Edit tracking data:
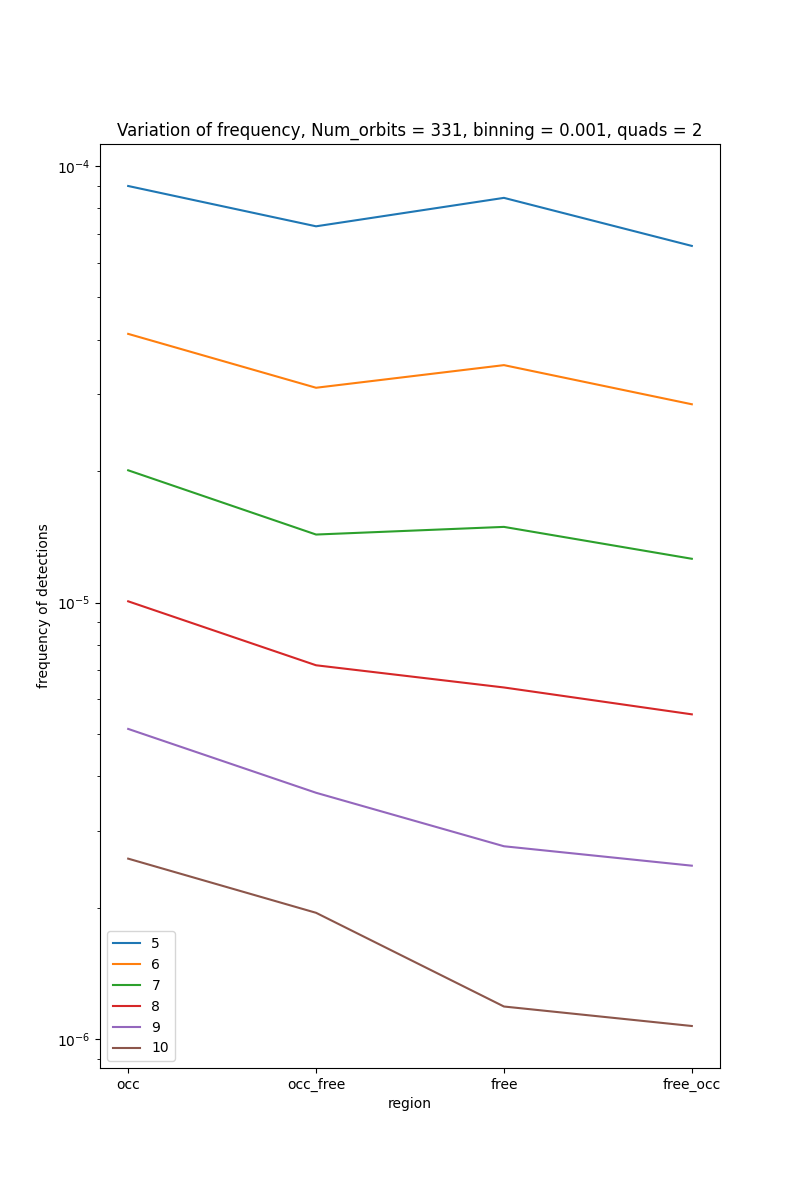
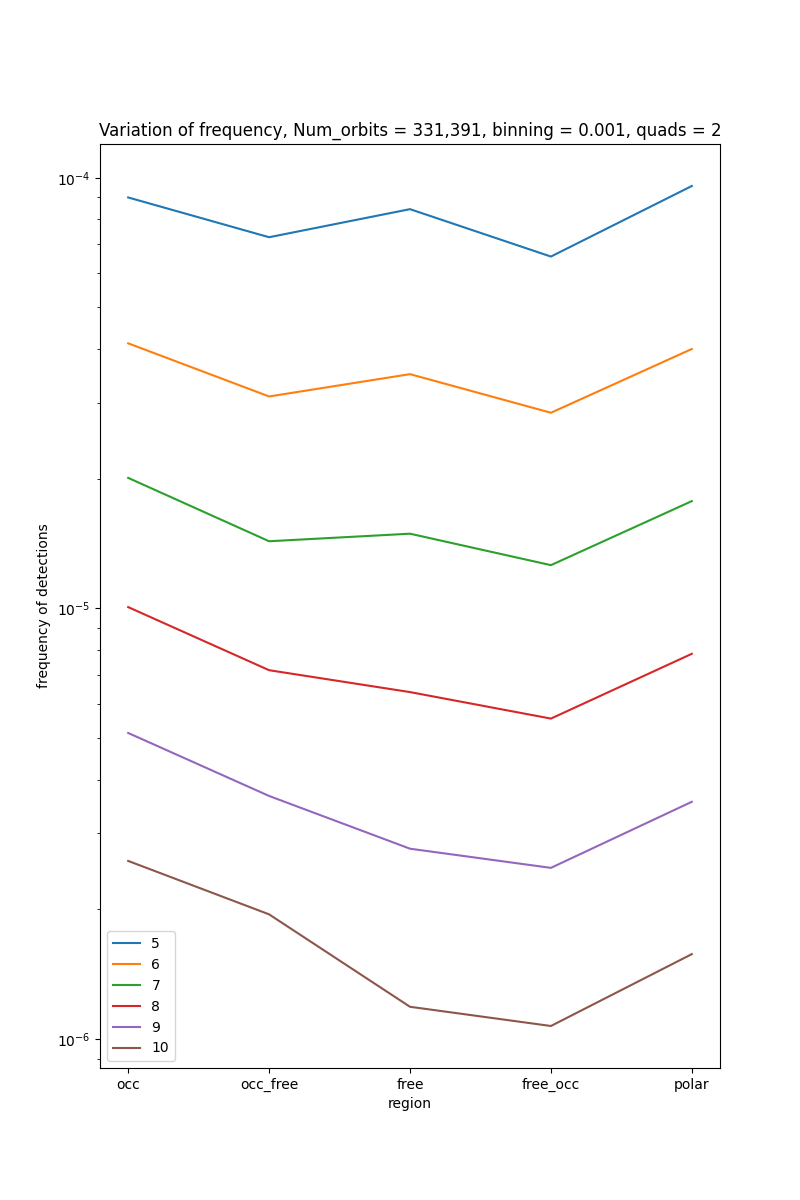
plots made

diff --git a/scripts/get_result_tables_final.py b/scripts/get_result_tables_final.py
@@ -27,11 +27,11 @@ gap = 30
 total_attempts = 400
 version=3
 
-gap2 = 26
+gap2 = 13
 attempts2 = 400
 version2 = 3
 
-plot_version = 7
+plot_version = 3
 
 
 with open('../data/orbitinfo.csv', 'r') as f:
@@ -64,8 +64,8 @@ names_of_regions=['occ', 'occ_free', 'free', 'free_occ']
 
 binning = 0.001
 mark=0
-path_to_tables = "../data/tables2"
-path_to_plots = "../data/final_plots2"
+path_to_tables = "../data/tables_final"
+path_to_plots = "../data/final_plots"
 total_duration_arr = [0,0,0,0]
 total_table = [0,0,0,0]
 

diff --git a/README.md b/README.md
@@ -34,7 +34,7 @@ version 1, gap = 8, runs=100
 version 2, gap = 14, runs = 300
 version 3, gap = 13, runs = 400
 
-plots - version 1,2,3 are without polar
+plots - 
 
 
 
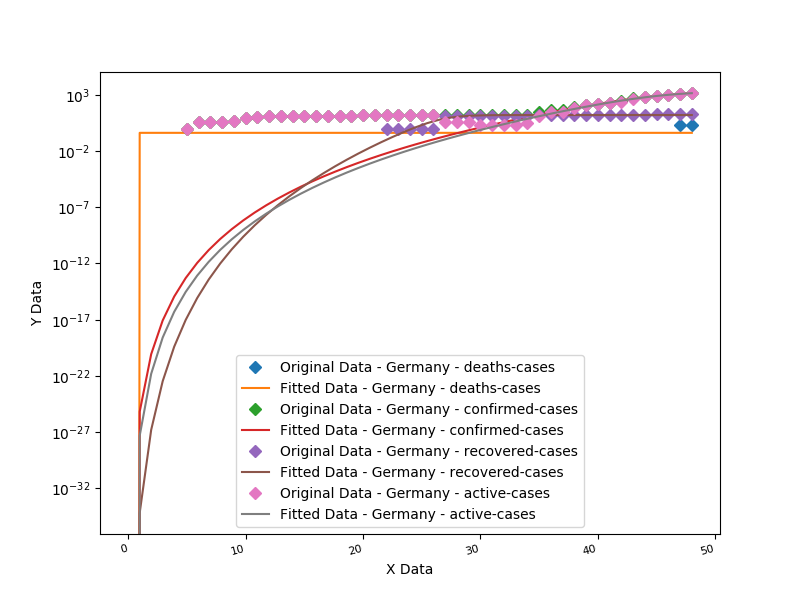
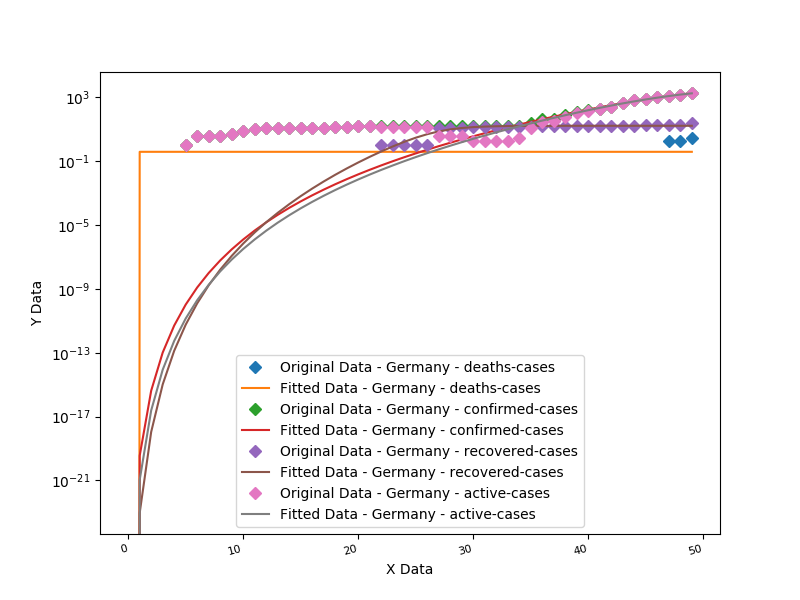
trying to compute predictions

diff --git a/csse_covid_19_data/csse_covid_19_time_series/dati_mondiali.py b/csse_covid_19_data/csse_covid_19_time_series/dati_mondiali.py
@@ -59,6 +59,7 @@ country_name_check()
 print(confirmed_df.columns)
 
 
+
 confirmed_df_reshaped = confirmed_df.melt(id_vars=['Province/State', 'Country/Region', 'Lat', 'Long'],var_name="Date", value_name='cases')
 # confirmed_df_reshaped.set_index('Date', inplace=True)
 deaths_df_reshaped = deaths_df.melt(id_vars=['Province/State', 'Country/Region', 'Lat', 'Long'],var_name="Date", value_name='cases')
@@ -71,26 +72,57 @@ active_cases = confirmed_df_reshaped['cases'] - recovered_df_reshaped['cases']
 active_df_reshaped['cases'] = active_cases
 
 
+countrylist_df = list(set(confirmed_df_reshaped['Country/Region']))
 
-def exp_func(x, a, b ):
-    return a*np.exp(b*x)
 
-def func(x, a, b, c): # Hill sigmoidal equation from zunzun.com
+
+countrylist = ['UK','US','Germany','Italy','Mainland China','Singapore','Australia','France','Switzerland','Iran','Korea, South']
+
+# for country in countrylist:
+#     if 'Korea' in country.split():
+#         print(country)
+
+def exp_func(x,  b ):
+    return np.exp(b*x)
+
+def Hill_sigmoidal_func(x, a, b, c): # Hill sigmoidal equation from zunzun.com
     return  a * np.power(x, b) / (np.power(c, b) + np.power(x, b))
 
+def func1(x, a, b,c,d):
+        return d + ((a-d)/(1+(x/c)**b))
+
+def func2(x, a,b,c):
+    return a/(1+np.exp(-b*(x-c)))
+
+
+def sigmoidal_func(x,a,b,c):
+    return a / (1 + np.exp(-c * (x - b)))
+
+def extract_database(country,dataframe):
+    country_database = dataframe[dataframe['Country/Region'] == country]
+    country_database = country_database.reset_index(drop=True)
+    df_bydate_grouper = country_database.groupby('Date', sort=False)["cases"].sum().reset_index(name='Total Cases')
+
+    totale_casi = np.array(df_bydate_grouper['Total Cases'])
+
+    # data = df_bydate_grouper.index.values
+
+    x = np.arange(0, len(totale_casi))
+    return df_bydate_grouper,x,totale_casi
 
 def print_Data_by_country(country,dataframe,label,show_fit=False,logscale=False):
     try:
         # dataframe_bycountry = dataframe.groupby(dataframe['Country/Region'])
-        country_database = dataframe[dataframe['Country/Region']==country]
+        country_database = dataframe[dataframe['Country/Region'] == country]
         country_database = country_database.reset_index(drop=True)
         df_bydate_grouper = country_database.groupby('Date', sort=False)["cases"].sum().reset_index(name='Total Cases')
 
         totale_casi = np.array(df_bydate_grouper['Total Cases'])
 
-        data = df_bydate_grouper.index.values
+        # data = df_bydate_grouper.index.values
 
         x = np.arange(0, len(totale_casi))
+
         if logscale:
             plt.yscale('log')
         popt1, pcov1 = curve_fit(lambda t, a, b: a * np.exp(b * t), x, totale_casi)
@@ -105,77 +137,70 @@ def print_Data_by_country(country,dataframe,label,show_fit=False,logscale=False)
         logger.info('country {} not in database'.format(country))
         return 0
 
-def ModelAndScatterPlot(country,dataframe,label,graphWidth, graphHeight,logscale):
+def fit_data(x,y,func):
     # these are the same as the scipy defaults
     # initialParameters = np.array([1.0, 1.0, 1.0])
 
-    country_database = dataframe[dataframe['Country/Region'] == country]
-    country_database = country_database.reset_index(drop=True)
-    df_bydate_grouper = country_database.groupby('Date', sort=False)["cases"].sum().reset_index(name='Total Cases')
 
-    totale_casi = np.array(df_bydate_grouper['Total Cases'])
-
-    data = df_bydate_grouper.index.values
-
-    x = np.arange(0, len(totale_casi))
 
     # curve fit the test data
     # fittedParameters, pcov = curve_fit(func, x, totale_casi, initialParameters, maxfev=5000)
     try:
-        fittedParameters, pcov = curve_fit(func, x, totale_casi, maxfev=5000)
-        modelPredictions = func(x, *fittedParameters)
+        fittedParameters, pcov = curve_fit(func, x, y, maxfev=5000)
+        # fittedParameters, pcov = curve_fit(func2, x[:max_size], totale_casi[:max_size], maxfev=5000)
+        # fittedParameters[2]=90
+        modelPredictions = func(y, *fittedParameters)
 
-        absError = modelPredictions - totale_casi
+        absError = modelPredictions - y
 
         SE = np.square(absError)  # squared errors
         MSE = np.mean(SE)  # mean squared errors
         RMSE = np.sqrt(MSE)  # Root Mean Squared Error, RMSE
-        Rsquared = 1.0 - (np.var(absError) / np.var(totale_casi))
+        Rsquared = 1.0 - (np.var(absError) / np.var(y))
 
         print('Parameters:', fittedParameters)
         print('RMSE:', RMSE)
         print('R-squared:', Rsquared)
 
-        # first the raw data as a scatter plot
-        if logscale:
-            plt.yscale('log')
-        plt.plot(data, totale_casi, 'D', label="Original Data - " + country + ' - ' + label)
+
 
         # create data for the fitted equation plot
         xModel = np.linspace(min(x), max(x))
         yModel = func(xModel, *fittedParameters)
 
-        # now the model as a line plot
-        plt.plot(xModel, yModel, label="Fitted Data - " + country + ' - ' + label)
 
-        plt.xlabel('X Data')  # X axis data label
-        plt.ylabel('Y Data')  # Y axis data label
+        # plt.legend(loc='best')
+        # plt.xticks(rotation=15, ha="right")
 
-        plt.legend(loc='best')
-        plt.xticks(rotation=15, ha="right")
-
-    except RuntimeError:
+        return xModel,yModel,fittedParameters
+    except:
+        print('failed to fit data')
+        return [],[],[]
 
 
 
-        # first the raw data as a scatter plot
+def plot_data(Xdata,Ydata,country,label,color,logscale=False):
+
+
+    # first the raw data as a scatter plot
+    if logscale:
+        plt.yscale('log')
+        # plt.ylim(0, 1e4)
+    # plt.plot(Xdata, Ydata, 'D', label="Original Data - " + country + ' - ' + label,color=color)
+    plt.scatter(Xdata, Ydata, marker='D', label="Original Data - " + country + ' - ' + label,c=color)
+
+
+def plot_model(xModel,yModel,country,label,color,marker,logscale=False):
+        # plt.xlabel('X Data') # X axis data label
+        # plt.ylabel('Y Data') # Y axis data label
         if logscale:
             plt.yscale('log')
-        plt.plot(data, totale_casi,  'D',label="Original Data - "+country+' - '+label)
 
+        # plt.plot(xModel, yModel, label="Fitted Data - " + country + ' - ' + label, color=color,marker=marker)
+        plt.scatter(xModel, yModel, label="Fitted Data - " + country + ' - ' + label, c=color,marker=marker)
 
-
-
-
-        plt.xlabel('X Data') # X axis data label
-        plt.ylabel('Y Data') # Y axis data label
-
-        plt.legend(loc='best')
-        plt.xticks(rotation=15, ha="right")
-
-
-
-
+        # plt.legend(loc='best')
+        # plt.xticks(rotation=15, ha="right")
 
 
 
@@ -187,46 +212,67 @@ def ModelAndScatterPlot(country,dataframe,label,graphWidth, graphHeight,logscale
 
 # graphics output section
 
-countrylist = list(set(confirmed_df_reshaped['Country/Region']))
-countrylist = ['UK','US','Germany','Italy','Mainland China','Singapore','Australia','France']
+
+# countrylist = ['Italy']
 # for country in countrylist:
 #     logger.info('plotting {} data'.format(country))
 #     plt.figure()
 #     df_bydate_grouper_country = print_Data_by_country(country, deaths_df_reshaped, 'death-cases',
-#                                                       show_fit=False,logscale=False)
+#                                                       show_fit=True,logscale=False)
 #     df_bydate_grouper_country = print_Data_by_country(country, confirmed_df_reshaped, 'confirmed-cases',
-#                                                       show_fit=False,logscale=False)
+#                                                       show_fit=True,logscale=False)
 #     df_bydate_grouper_country = print_Data_by_country(country, recovered_df_reshaped, 'recovered-cases',
-#                                                       show_fit=False,logscale=False)
+#                                                       show_fit=True,logscale=False)
 #     logscale = False
 #     if logscale:
 #         plt.savefig('./Figures/' + country + '_fitted_log.png', dpi=100)
 #     else:
 #         plt.savefig('./Figures/' + country + '_fitted.png', dpi=100)
+#
+# plt.show()
 
+def recompute_fit(dataframe,label,country,newfit):
+    x = np.arange(0, len(np.array(dataframe['Total Cases'])))
+    xModel = np.linspace(min(x), max(x))
+    yModel = func2(xModel, *newfit)
+
+    # now the model as a line plot
+    plt.plot(xModel, yModel, label="Fitted Data - " + country + ' - ' + label, color='m')
 
 graphWidth = 800
 graphHeight = 600
-countrylist = ['UK','US','Germany','Italy','Mainland China','Singapore','Australia','France']
-# countrylist = ['Italy']
+
+countrylist = ['Italy']
 for country in countrylist:
-    logger.info('plotting {} data'.format(country))
-    # try:
-    print(country)
-    plt.figure(figsize=(graphWidth/100.0, graphHeight/100.0), dpi=100)
-    ModelAndScatterPlot(country,deaths_df_reshaped,'deaths-cases',graphWidth, graphHeight,logscale=True)
-    ModelAndScatterPlot(country,confirmed_df_reshaped,'confirmed-cases',graphWidth, graphHeight,logscale=True)
-    ModelAndScatterPlot(country,recovered_df_reshaped,'recovered-cases',graphWidth, graphHeight,logscale=True)
-    ModelAndScatterPlot(country,active_df_reshaped,'active-cases',graphWidth, graphHeight,logscale=True)
-    logscale=True
-    # logscale=False
-    if logscale:
-        plt.savefig('./Figures/'+country + '_fitted_log.png', dpi=100)
-    else:
-        plt.savefig('./Figures/' + country + '_fitted.png', dpi=100)
+    if country in countrylist_df:
+        logger.info('plotting {} data'.format(country))
+        # try:
+        print(country)
+        logscale= True
+        dataframe,x,y = extract_database(country,active_df_reshaped)
+        date = dataframe.index.values
+        start_prediction_date=date
+        stop_prediction_date=80
+        date_prediction = np.arange(0,80)
+        print(date_prediction)
+        xModel,yModel,fittedParameters_10 = fit_data(x[-20:],y[-20:],exp_func)
+        plt.figure(num=country)
+        plot_data(date,y,country,'active','r',logscale=logscale)
+        plot_model(xModel,yModel,country,'10days-fit - active','g',marker='x',logscale=logscale)
 
 
-    # except:
-    #     pass
 
-# plt.close('all')  # clean up after using pyplot
+        fittedParameters, pcov = curve_fit(lambda t, a, b: a/(1+np.exp(-fittedParameters_10[0]*(t-b))), x, y, maxfev=5000)
+        print('Parameters:', fittedParameters)
+        modelPredictions = sigmoidal_func(y[-10:], fittedParameters[0],fittedParameters[1],fittedParameters_10[0])
+        xModel = np.linspace(start_prediction_date, stop_prediction_date)
+        yModel = sigmoidal_func(xModel, fittedParameters[0],fittedParameters[1],fittedParameters_10[0])
+        plot_model(xModel, yModel, country, 'predictions - active', 'm',marker='.', logscale=logscale)
+        plt.xlabel('giorni da inizio contagio') # X axis data label
+        plt.ylabel('Casi Attivi') # Y axis data label
+        plt.legend(loc='best',fontsize='10')
+        # plt.xticks(np.arange(22, 80, step=1))
+
+
+#
+plt.show()
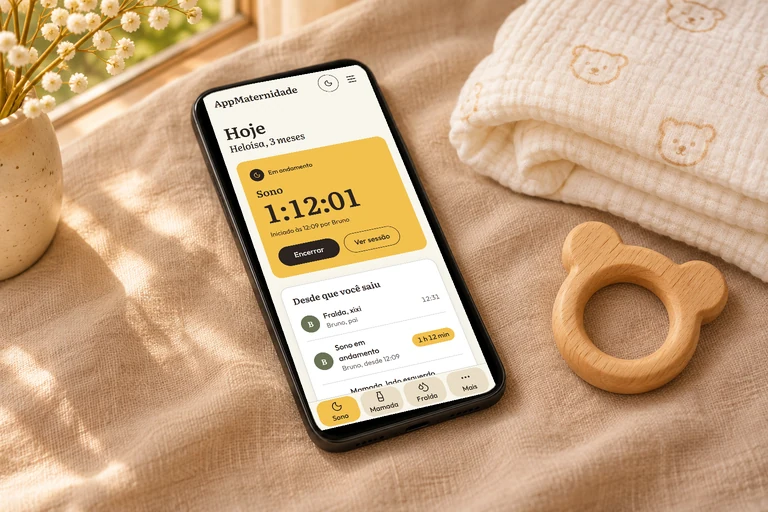
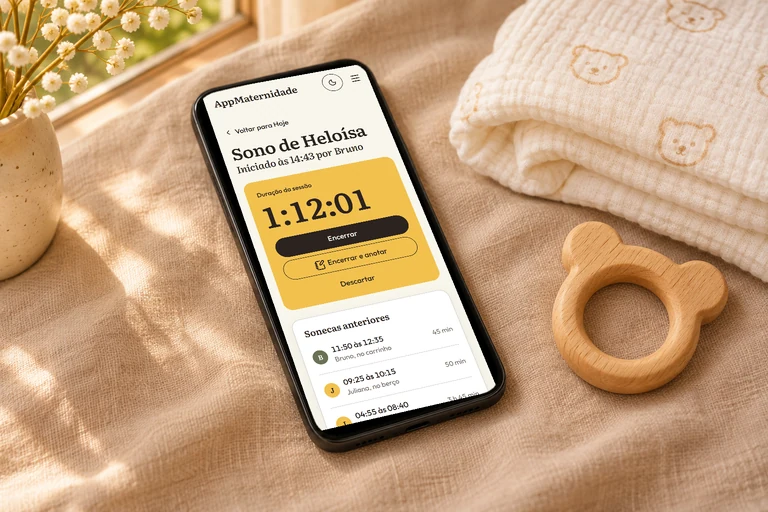
Recompõe as cenas do herói e da tabela do Início com telas nítidas

Changed region(s): [[0.2812, 0.2188, 0.6562, 0.8438], [0.5312, 0.625, 0.5938, 0.6875], [0.4062, 0.125, 0.4688, 0.1875]]

diff --git a/web/public/cenas/inicio/PROVENANCE.md b/web/public/cenas/inicio/PROVENANCE.md
@@ -27,3 +27,11 @@ Same scene sources and compositor (`compor.py`, `verde_restante: 0`); the screen
 - faixa-cacau@2x.webp: scene `brutos/S4_celular_linho.png`; captures: Hoje (Madrugada active, session running) 390x850; one-device fallback because the S3 two-tablet scene overlaps the tablets; 2026-11-11; sha256 a794f2c63da93261c31850f2faaff85ffdaa1585082ddb1405fe4bc686971c65
 - tabela@1x.webp: scene `brutos/S4_celular_linho.png`; captures: Hoje (day) 390x850; 2026-11-11; sha256 f65156590a9e7619e516ad662f440835ef0fefd2013cd7264e7d02f6ab12bb47
 - tabela@2x.webp: scene `brutos/S4_celular_linho.png`; captures: Hoje (day) 390x850; 2026-11-11; sha256 ee5fe93871ca5ef51f5739b4e48d9061d40dcf539b354cd2b7aa70e8017f2e84
+
+
+## Recomposed by POL-INI (2026-11-11)
+
+Polish round (spec SPEC_POLIMENTO v2, item 1 of the Início return). Same raw scenes and compositor (`compor.py`, `verde_restante: 0`); fresh window captures of this build's own screens at 390 px wide, deviceScaleFactor 2 (780 px wide, wider than the green boxes in the 1536x1024 scene), reduced motion, demonstration notice hidden at capture time, no "Protótipo" or "dados de exemplo" text. Model "Codex image_gen (ChatGPT plan)" for the raw scenes; the scene files are not regenerated.
+
+- heroi@1x.webp, heroi@2x.webp: scene `brutos/S1_trio_mel.png` (sha256 1fb08107bd0b7ec6368f528325cd98a0efaf4db582c0859bbcc0587ca3d91d53), prompt id S1_trio_mel; three different screens: Hoje (day) 390x1057, Hoje (Madrugada) 390x849, Sessão 390x1022; sha256 heroi@1x 1e7c47395f629d5c86a19ca8e809af71d84b3f2d629af34ceb7de00ddee51d50, heroi@2x dee22d647b18d34280d1c6e1c093881b2c99d7c59912ad4de183f381bc5fa90a
+- tabela@1x.webp, tabela@2x.webp: scene `brutos/S4_celular_linho.png` (sha256 569aeaa94ec46e63c08640f4476cb12da6ff93e133c822c870fdf76691844b60), prompt id S4_celular_linho; screen: Sessão (day) 390x850; sha256 tabela@1x d95e3ac7332b9a26fa8ee03e1283aacb3a216a2c3ae6245bd54f97d7e9a4c3c0, tabela@2x 3ac3d9bfebc5438da551213b161b4e9c04c3eb28a838a55f99e66516d55d3325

_AIM OF THE TASK_.
Please repeat exactly the data above from its first line to the line that contains "b) + np.power(x, b))", inclusive, and leave every picture out.

_OUTPUT BELOW_.
plots made

diff --git a/scripts/get_result_tables_final.py b/scripts/get_result_tables_final.py
@@ -27,11 +27,11 @@ gap = 30
 total_attempts = 400
 version=3
 
-gap2 = 26
+gap2 = 13
 attempts2 = 400
 version2 = 3
 
-plot_version = 7
+plot_version = 3
 
 
 with open('../data/orbitinfo.csv', 'r') as f:
@@ -64,8 +64,8 @@ names_of_regions=['occ', 'occ_free', 'free', 'free_occ']
 
 binning = 0.001
 mark=0
-path_to_tables = "../data/tables2"
-path_to_plots = "../data/final_plots2"
+path_to_tables = "../data/tables_final"
+path_to_plots = "../data/final_plots"
 total_duration_arr = [0,0,0,0]
 total_table = [0,0,0,0]
 

diff --git a/README.md b/README.md
@@ -34,7 +34,7 @@ version 1, gap = 8, runs=100
 version 2, gap = 14, runs = 300
 version 3, gap = 13, runs = 400
 
-plots - version 1,2,3 are without polar
+plots - 
 
 
 
trying to compute predictions

diff --git a/csse_covid_19_data/csse_covid_19_time_series/dati_mondiali.py b/csse_covid_19_data/csse_covid_19_time_series/dati_mondiali.py
@@ -59,6 +59,7 @@ country_name_check()
 print(confirmed_df.columns)
 
 
+
 confirmed_df_reshaped = confirmed_df.melt(id_vars=['Province/State', 'Country/Region', 'Lat', 'Long'],var_name="Date", value_name='cases')
 # confirmed_df_reshaped.set_index('Date', inplace=True)
 deaths_df_reshaped = deaths_df.melt(id_vars=['Province/State', 'Country/Region', 'Lat', 'Long'],var_name="Date", value_name='cases')
@@ -71,26 +72,57 @@ active_cases = confirmed_df_reshaped['cases'] - recovered_df_reshaped['cases']
 active_df_reshaped['cases'] = active_cases
 
 
+countrylist_df = list(set(confirmed_df_reshaped['Country/Region']))
 
-def exp_func(x, a, b ):
-    return a*np.exp(b*x)
 
-def func(x, a, b, c): # Hill sigmoidal equation from zunzun.com
+
+countrylist = ['UK','US','Germany','Italy','Mainland China','Singapore','Australia','France','Switzerland','Iran','Korea, South']
+
+# for country in countrylist:
+#     if 'Korea' in country.split():
+#         print(country)
+
+def exp_func(x,  b ):
+    return np.exp(b*x)
+
+def Hill_sigmoidal_func(x, a, b, c): # Hill sigmoidal equation from zunzun.com
     return  a * np.power(x, b) / (np.power(c, b) + np.power(x, b))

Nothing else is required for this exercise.